Action Research

“Action research is an orientation to knowledge creation that arises in a context of practice and requires researchers to work with practitioners” (Bradbury-Huang, 2010). Unlike conventional social science, action research’s purpose is not primarily or solely to understand social arrangements, but to effect desired change as a path to generating knowledge and empower stakeholders. We may therefore say that action research represents a transformative orientation to knowledge creation in that it seeks “to take knowledge production beyond the gate-keeping of professional knowledge makers” (Bradbury-Huang, 2010). The action research approach is chosen for the study to promote the use of value sensitive design in a transparent, accountable, and contextually-aware way.

Value Sensitive Design and the Theory-Practice Gap

Value sensitive design (VSD) is a theoretically grounded, interdisciplinary approach to technological development which actively considers ethics, human values, and the social impacts of the technology during the design process (B. Friedman & Hendry, 2019; B. Friedman, Kahn, Borning, & Huldtgren, 2013). VSD's theoretical construct includes three main phases: 1. conceptual, 2. empirical, and 3. technological as shown in Figure 1. The conceptual phase focuses on human values, stakeholder engagement - of both directly and indirectly impacted stakeholders – and ethical considerations. Philosophers of technology, social scientists, applied ethicists, and technology ethicists are particularly well-suited to the work in the conceptual phase. The empirical phase is used to explore and understand the interactions of the technology with individual people and society more broadly; this phase may be conducted by social scientists. The technological phase is where the inputs from the conceptual and empirical phases are embodied within the technology - a process sometimes referred to as the translation of human values to design requirements (van de Poel, 2013). The VSD process is iterative and interactional, with each input or design change in one phase impacting the others. VSD utilizes a holistic worldview where the inputs of multiple stakeholders – even critics - are included in the design process (Cuppen, Pesch, Remmerswaal, & Taanman, 2016).

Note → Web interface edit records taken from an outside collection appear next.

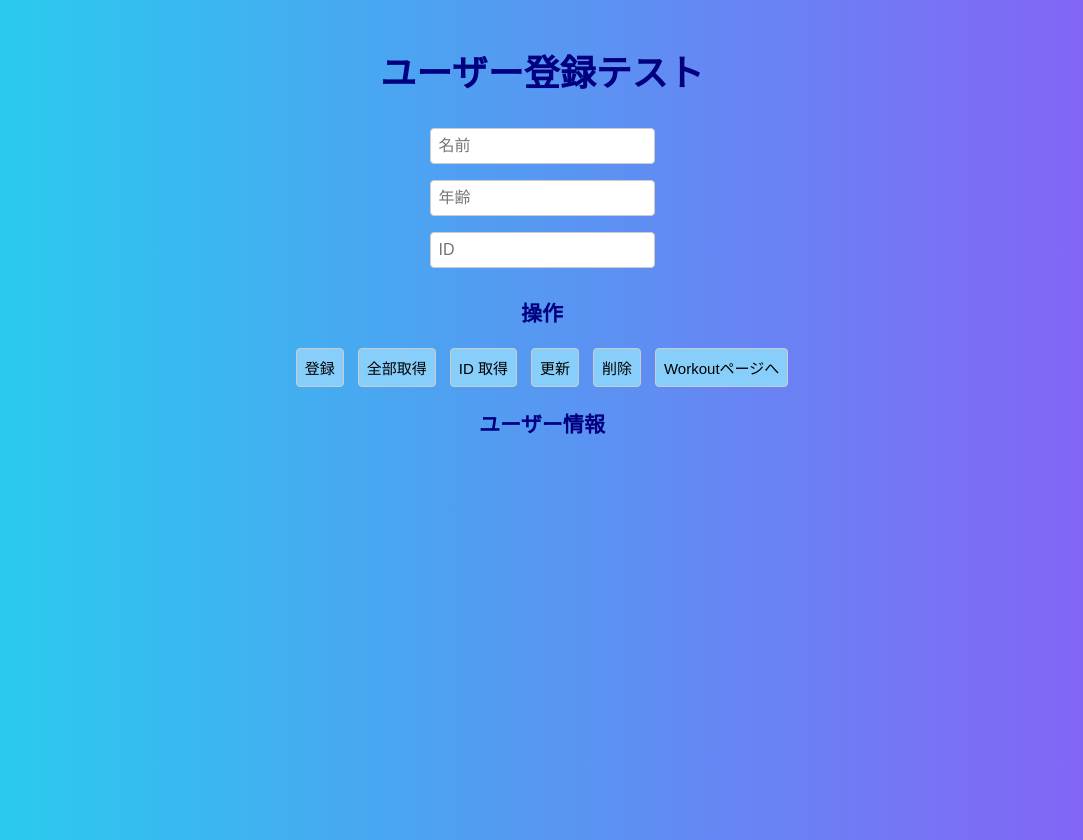
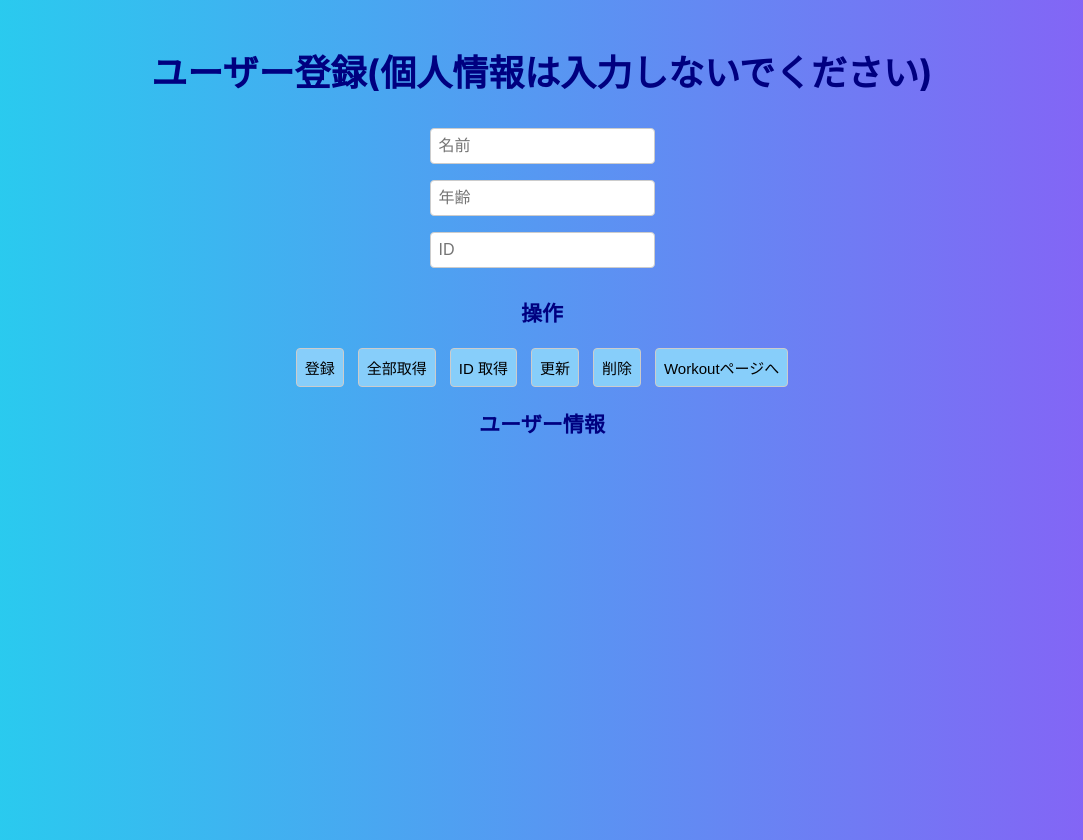
Before and after one commit to 13800628/workout-app, a React (Vite) app in the folder frontend/test-React/: page / in a window 1280 px wide. Shown: the whole page, without its empty margins (98-1181 px from the left). Built offline with nearby package versions, Linux system fonts and the light colour scheme.

Commit message:
フロント修正

```diff
--- a/frontend/test-React/index.html
+++ b/frontend/test-React/index.html
@@ -4,7 +4,7 @@
     <meta charset="UTF-8" />
     <link rel="icon" type="image/svg+xml" href="/vite.svg" />
     <meta name="viewport" content="width=device-width, initial-scale=1.0" />
-    <title>test-react</title>
+    <title>Workout 記録管理</title>
   </head>
   <body>
     <div id="root"></div>
--- a/frontend/test-React/src/Home.tsx
+++ b/frontend/test-React/src/Home.tsx
@@ -156,7 +156,7 @@ function Home() {
 
   return (
     <div style={{ padding: 20 , fontSize: 18}} className="gradation">
-      <h1>ユーザー登録テスト</h1>
+      <h1>ユーザー登録(個人情報は入力しないでください)</h1>
 
       <input
         placeholder="名前"
```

Figure 1.

The value sensitive design approach consists of three inter-related phases: 1. conceptual, 2. empirical, and 3. technological. Graphic by the authors, based on (B. Friedman et al., 2013).


Despite being developed over 20 years ago and being the subject of hundreds of academic research articles, VSD’s application within real engineering projects has been limited. In one study, 219 publications about VSD were identified, but only 17 of these utilized the approach to actually build technology (Winkler & Spiekermann, 2018). The application of VSD within the public sector is more opaque than within academia, and companies claiming to utilize a VSD approach is also limited.

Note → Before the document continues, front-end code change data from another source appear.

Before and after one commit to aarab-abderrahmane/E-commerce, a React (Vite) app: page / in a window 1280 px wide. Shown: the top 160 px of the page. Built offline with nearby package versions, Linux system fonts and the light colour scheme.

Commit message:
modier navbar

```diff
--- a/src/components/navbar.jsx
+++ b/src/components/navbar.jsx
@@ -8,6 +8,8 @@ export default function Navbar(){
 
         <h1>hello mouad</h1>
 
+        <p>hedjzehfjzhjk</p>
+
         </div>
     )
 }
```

In this paper we employ action research to uncover and point to theoretically and empirically founded paradigmatic, strategic, structural, and cultural reasons why uptake of VSD may be limited, as well as providing solutions to overcoming some of these barriers in an attempt to bridge this theory-practice gap.


Theoretical Grounding

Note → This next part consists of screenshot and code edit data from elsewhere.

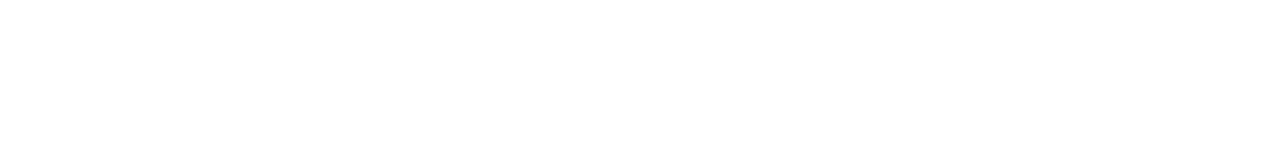
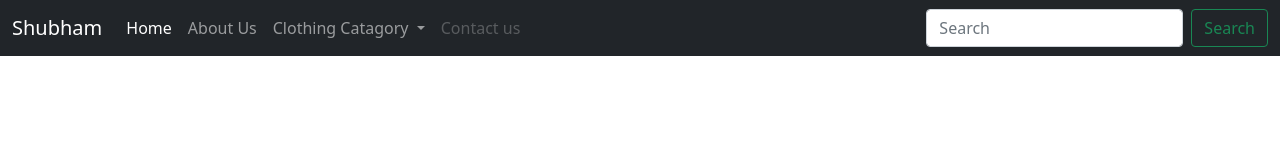
Before and after one commit to ShubhamIndalkar/DemoGit, a plain HTML site: page index.html in a window 1280 px wide. Drawn offline with nearby package versions, Linux system fonts and the light colour scheme.

Commit message:
added Navbar

```diff
--- a/index.html
+++ b/index.html
@@ -8,9 +8,48 @@
     <!-- Bootstrap CSS -->
     <link href="https://cdn.jsdelivr.net/npm/bootstrap@5.0.2/dist/css/bootstrap.min.css" rel="stylesheet" integrity="sha384-EVSTQN3/azprG1Anm3QDgpJLIm9Nao0Yz1ztcQTwFspd3yD65VohhpuuCOmLASjC" crossorigin="anonymous">
 
-    <title>Title 6</title>
+    <title>Hello, world!</title>
   </head>
   <body>
+
+    <nav class="navbar navbar-expand-lg navbar-dark bg-dark">
+        <div class="container-fluid">
+          <a class="navbar-brand" href="#">Shubham</a>
+          <button class="navbar-toggler" type="button" data-bs-toggle="collapse" data-bs-target="#navbarSupportedContent" aria-controls="navbarSupportedContent" aria-expanded="false" aria-label="Toggle navigation">
+            <span class="navbar-toggler-icon"></span>
+          </button>
+          <div class="collapse navbar-collapse" id="navbarSupportedContent">
+            <ul class="navbar-nav me-auto mb-2 mb-lg-0">
+              <li class="nav-item">
+                <a class="nav-link active" aria-current="page" href="#">Home</a>
+              </li>
+              <li class="nav-item">
+                <a class="nav-link" href="#">About Us</a>
+              </li>
+              <li class="nav-item dropdown">
+                <a class="nav-link dropdown-toggle" href="#" id="navbarDropdown" role="button" data-bs-toggle="dropdown" aria-expanded="false">
+                Clothing Catagory
+                </a>
+                <ul class="dropdown-menu" aria-labelledby="navbarDropdown">
+                  <li><a class="dropdown-item" href="#">Men</a></li>
+                  <li><a class="dropdown-item" href="#">Women </a></li>
+                  <li><hr class="dropdown-divider"></li>
+                  <li><a class="dropdown-item" href="#">fashion  </a></li>
+                </ul>
+              </li>
+              <li class="nav-item">
+                <a class="nav-link disabled" href="#" tabindex="-1" aria-disabled="true">Contact us</a>
+              </li>
+            </ul>
+            <form class="d-flex">
+              <input class="form-control me-2" type="search" placeholder="Search" aria-label="Search">
+              <button class="btn btn-outline-success" type="submit">Search</button>
+            </form>
+          </div>
+        </div>
+      </nav>
+
+
 
     <!-- Optional JavaScript; choose one of the two! -->
 
```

We will begin by explicating relevant theoretical groundings to better contextualize the empirical work, which follows in the Methods section.

Complete Article List

Search this Journal:
Volume 15: 1 Issue (2024)
Volume 14: 1 Issue (2023)
Volume 13: 2 Issues (2022)
Volume 12: 2 Issues (2021)
Volume 11: 2 Issues (2020)
Volume 10: 2 Issues (2019)
Volume 9: 2 Issues (2018)
Volume 8: 2 Issues (2017)
Volume 7: 2 Issues (2016)
Volume 6: 2 Issues (2015)
Volume 5: 2 Issues (2014)
Volume 4: 2 Issues (2013)
Volume 3: 4 Issues (2012)
Volume 2: 4 Issues (2011)
Volume 1: 4 Issues (2010)
View Complete Journal Contents Listing